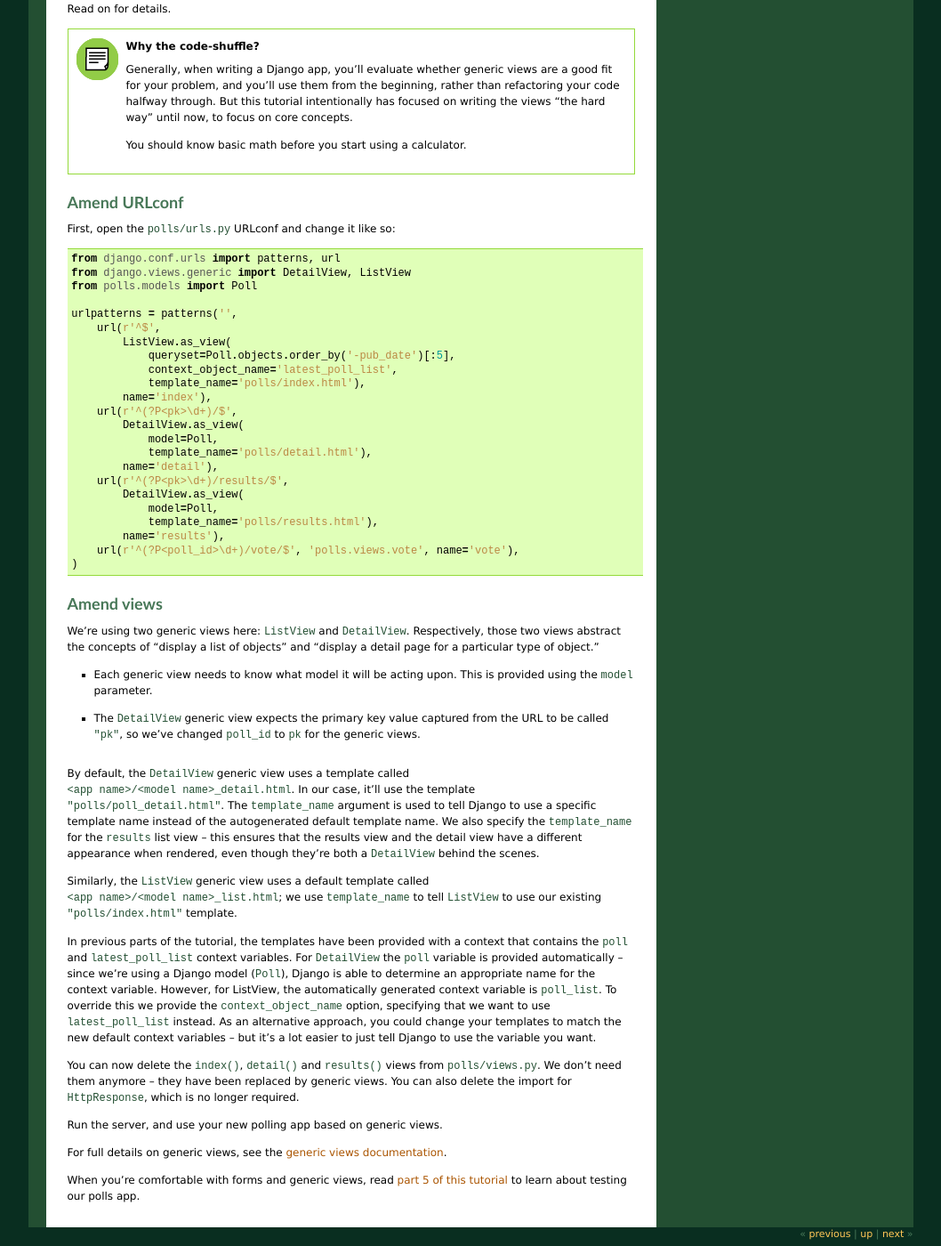
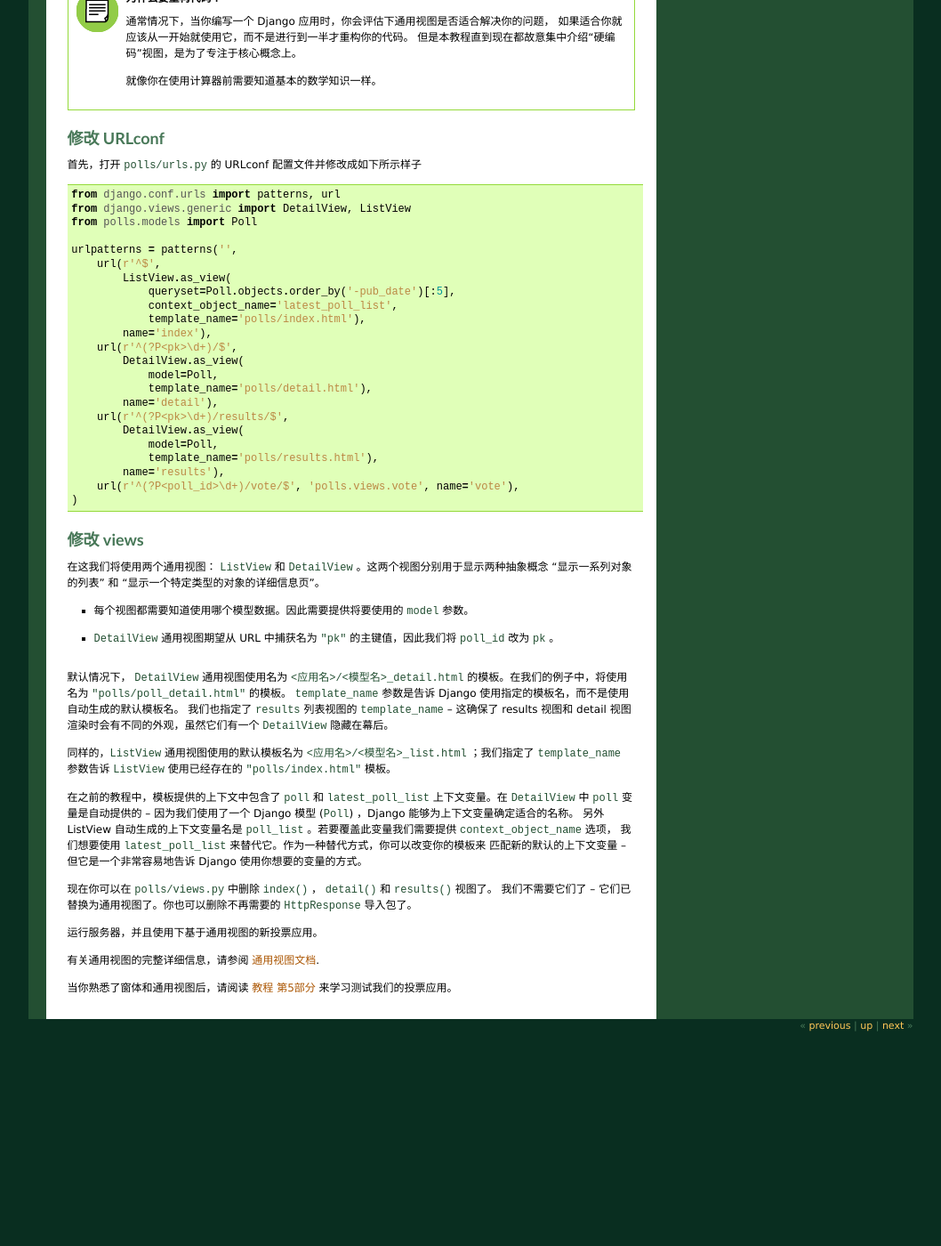
Before and after one commit to yourtion/Django-Chinese-Docs, a Sphinx documentation site: the page built from docs/intro/tutorial04.txt, in a window 1280 px wide and 1400 px high, scrolled down 2490 px. Shown: the whole window at 89% size, without its empty margins (111-1169 px from the left). Built offline with Sphinx 7.4.7, drawn with Linux system fonts in a browser that asks for light colours; cross-references to code outside the pages are shown as plain code; after the commit the page ends 3656 px from its top, so only the background shows below that; some of the changed text lies outside the part shown.

Commit message:
教程4翻译完成

```diff
--- a/docs/intro/tutorial04.txt
+++ b/docs/intro/tutorial04.txt
@@ -127,7 +127,7 @@ URLconf 配置中包含有这一行代码::
         return render(request, 'polls/results.html', {'poll': poll})
 
 这几乎和 :doc:`教程 第3部分 </intro/tutorial03>` 中的 ``detail()`` 视图完全一样。
-</intro/tutorial03>` 。唯一的区别就是模板名称。 稍后我们会解决这个冗余问题。
+唯一的区别就是模板名称。 稍后我们会解决这个冗余问题。
 
 现在，创建一个 ``polls/results.html`` 模板:
 
@@ -149,44 +149,39 @@ URLconf 配置中包含有这一行代码::
 使用通用视图：优化代码
 ======================================
 
-The ``detail()`` (from :doc:`Tutorial 3 </intro/tutorial03>`) and ``results()``
-views are stupidly simple -- and, as mentioned above, redundant. The ``index()``
-view (also from Tutorial 3), which displays a list of polls, is similar.
+``detail()`` ( 在 :doc:`教程 第3部分 </intro/tutorial03>` 中) 和 ``results()`` 视图
+都很简单 -- 并且还有上面所提到的冗余问题。``index()``
+用于显示 polls 列表的 ``index()`` 视图 (也在教程 第3部分中)，也是存在类似的问题。
 
-These views represent a common case of basic Web development: getting data from
-the database according to a parameter passed in the URL, loading a template and
-returning the rendered template. Because this is so common, Django provides a
-shortcut, called the "generic views" system.
+这些视图代表了基本的 Web 开发中一种常见的问题：
+根据 URL 中的参数从数据库中获取数据，加载模板并返回渲染后的内容。由于这类现象很
+常见，因此 Django 提供了一种快捷方式，被称之为“通用视图”系统。
 
-Generic views abstract common patterns to the point where you don't even need
-to write Python code to write an app.
+通用视图抽象了常见的模式，以至于你不需要编写 Python 代码来编写一个应用。
 
-Let's convert our poll app to use the generic views system, so we can delete a
-bunch of our own code. We'll just have to take a few steps to make the
-conversion. We will:
+让我们把 poll 应用修改成使用通用视图系统的应用，这样我们就能删除删除一些我们自己的代码了。
+我们将采取以下步骤来进行修改：
 
-1. Convert the URLconf.
+1. 修改 URLconf 。
 
-2. Delete some of the old, unneeded views.
+2. 删除一些旧的，不必要的视图。
 
-3. Fix up URL handling for the new views.
+3. 修正 URL 处理到对应的新视图。
 
-Read on for details.
+请继续阅读了解详细的信息。
 
-.. admonition:: Why the code-shuffle?
+.. admonition:: 为什么要重构代码？
 
-    Generally, when writing a Django app, you'll evaluate whether generic views
-    are a good fit for your problem, and you'll use them from the beginning,
-    rather than refactoring your code halfway through. But this tutorial
-    intentionally has focused on writing the views "the hard way" until now, to
-    focus on core concepts.
+    通常情况下，当你编写一个 Django 应用时，你会评估下通用视图是否适合解决你的问题，
+    如果适合你就应该从一开始就使用它，而不是进行到一半才重构你的代码。
+    但是本教程直到现在都故意集中介绍“硬编码”视图，是为了专注于核心概念上。
 
-    You should know basic math before you start using a calculator.
+    就像你在使用计算器前需要知道基本的数学知识一样。
 
-Amend URLconf
+修改 URLconf
 -------------
 
-First, open the ``polls/urls.py`` URLconf and change it like so::
+首先，打开 ``polls/urls.py`` 的 URLconf 配置文件并修改成如下所示样子 ::
 
     from django.conf.urls import patterns, url
     from django.views.generic import DetailView, ListView
@@ -212,60 +207,47 @@ First, open the ``polls/urls.py`` URLconf and change it like so::
         url(r'^(?P<poll_id>\d+)/vote/$', 'polls.views.vote', name='vote'),
     )
 
-Amend views
+修改 views
 -----------
 
-We're using two generic views here:
-:class:`~django.views.generic.list.ListView` and
-:class:`~django.views.generic.detail.DetailView`. Respectively, those
-two views abstract the concepts of "display a list of objects" and
-"display a detail page for a particular type of object."
+在这我们将使用两个通用视图：
+:class:`~django.views.generic.list.ListView` 和
+:class:`~django.views.generic.detail.DetailView` 。这两个视图分别用于显示两种抽象概念
+“显示一系列对象的列表” 和
+“显示一个特定类型的对象的详细信息页”。
 
-* Each generic view needs to know what model it will be acting
-  upon. This is provided using the ``model`` parameter.
+* 每个视图都需要知道使用哪个模型数据。因此需要提供将要使用的 ``model`` 参数。
 
-* The :class:`~django.views.generic.detail.DetailView` generic view
-  expects the primary key value captured from the URL to be called
-  ``"pk"``, so we've changed ``poll_id`` to ``pk`` for the generic
-  views.
+* :class:`~django.views.generic.detail.DetailView` 通用视图期望从 URL 中捕获名为 ``"pk"``
+  的主键值，因此我们将 ``poll_id`` 改为 ``pk`` 。
 
-By default, the :class:`~django.views.generic.detail.DetailView` generic
-view uses a template called ``<app name>/<model name>_detail.html``.
-In our case, it'll use the template ``"polls/poll_detail.html"``. The
-``template_name`` argument is used to tell Django to use a specific
-template name instead of the autogenerated default template name. We
-also specify the ``template_name`` for the ``results`` list view --
-this ensures that the results view and the detail view have a
-different appearance when rendered, even though they're both a
-:class:`~django.views.generic.detail.DetailView` behind the scenes.
+默认情况下， :class:`~django.views.generic.detail.DetailView` 通用视图使用名为
+``<应用名>/<模型名>_detail.html`` 的模板。在我们的例子中，将使用名为 ``"polls/poll_detail.html"`` 的模板。
+``template_name`` 参数是告诉 Django 使用指定的模板名，而不是使用自动生成的默认模板名。
+我们也指定了 ``results`` 列表视图的 ``template_name`` --
+这确保了 results 视图和 detail 视图渲染时会有不同的外观，虽然它们有一个
+:class:`~django.views.generic.detail.DetailView` 隐藏在幕后。
 
-Similarly, the :class:`~django.views.generic.list.ListView` generic
-view uses a default template called ``<app name>/<model
-name>_list.html``; we use ``template_name`` to tell
-:class:`~django.views.generic.list.ListView` to use our existing
-``"polls/index.html"`` template.
+同样的，:class:`~django.views.generic.list.ListView` 通用视图使用的默认模板名为
+``<应用名>/<模型名>_list.html`` ；我们指定了 ``template_name`` 参数告诉
+:class:`~django.views.generic.list.ListView` 使用已经存在的
+``"polls/index.html"`` 模板。
 
-In previous parts of the tutorial, the templates have been provided
-with a context that contains the ``poll`` and ``latest_poll_list``
-context variables. For ``DetailView`` the ``poll`` variable is provided
-automatically -- since we're using a Django model (``Poll``), Django
-is able to determine an appropriate name for the context variable.
-However, for ListView, the automatically generated context variable is
-``poll_list``. To override this we provide the ``context_object_name``
-option, specifying that we want to use ``latest_poll_list`` instead.
-As an alternative approach, you could change your templates to match
-the new default context variables -- but it's a lot easier to just
-tell Django to use the variable you want.
+在之前的教程中，模板提供的上下文中包含了 ``poll`` 和 ``latest_poll_list``
+上下文变量。在 ``DetailView`` 中 ``poll`` 变量是自动提供的
+-- 因为我们使用了一个 Django 模型 (``Poll``) ，Django
+能够为上下文变量确定适合的名称。
+另外 ListView 自动生成的上下文变量名是
+``poll_list`` 。若要覆盖此变量我们需要提供 ``context_object_name`` 选项，
+我们想要使用 ``latest_poll_list`` 来替代它。作为一种替代方式，你可以改变你的模板来
+匹配新的默认的上下文变量 -- 但它是一个非常容易地告诉 Django 使用你想要的变量的方式。
 
-You can now delete the ``index()``, ``detail()`` and ``results()`` views from
-``polls/views.py``. We don't need them anymore -- they have been replaced by
-generic views. You can also delete the import for ``HttpResponse``, which is no
-longer required.
+现在你可以在 ``polls/views.py`` 中删除 ``index()`` ， ``detail()`` 和 ``results()`` 视图了。
+我们不需要它们了 -- 它们已替换为通用视图了。你也可以删除不再需要的 ``HttpResponse`` 导入包了。
 
-Run the server, and use your new polling app based on generic views.
+运行服务器，并且使用下基于通用视图的新投票应用。
 
-For full details on generic views, see the :doc:`generic views documentation
+有关通用视图的完整详细信息，请参阅 :doc:`通用视图文档
 </topics/class-based-views/index>`.
 
-When you're comfortable with forms and generic views, read :doc:`part 5 of this
-tutorial</intro/tutorial05>` to learn about testing our polls app.
+当你熟悉了窗体和通用视图后，请阅读 :doc:`教程 第5部分 </intro/tutorial05>` 来学习测试我们的投票应用。
```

★ ★ ★ ★ ★

• **What needs to be done**
Filter the listing by the string "from"; copy each matching line.

• **Reply to the task**
Before and after one commit to yourtion/Django-Chinese-Docs, a Sphinx documentation site: the page built from docs/intro/tutorial04.txt, in a window 1280 px wide and 1400 px high, scrolled down 2490 px. Shown: the whole window at 89% size, without its empty margins (111-1169 px from the left). Built offline with Sphinx 7.4.7, drawn with Linux system fonts in a browser that asks for light colours; cross-references to code outside the pages are shown as plain code; after the commit the page ends 3656 px from its top, so only the background shows below that; some of the changed text lies outside the part shown.
-The ``detail()`` (from :doc:`Tutorial 3 </intro/tutorial03>`) and ``results()``
-view (also from Tutorial 3), which displays a list of polls, is similar.
-These views represent a common case of basic Web development: getting data from
-    are a good fit for your problem, and you'll use them from the beginning,
     from django.conf.urls import patterns, url
     from django.views.generic import DetailView, ListView
-  expects the primary key value captured from the URL to be called
-You can now delete the ``index()``, ``detail()`` and ``results()`` views from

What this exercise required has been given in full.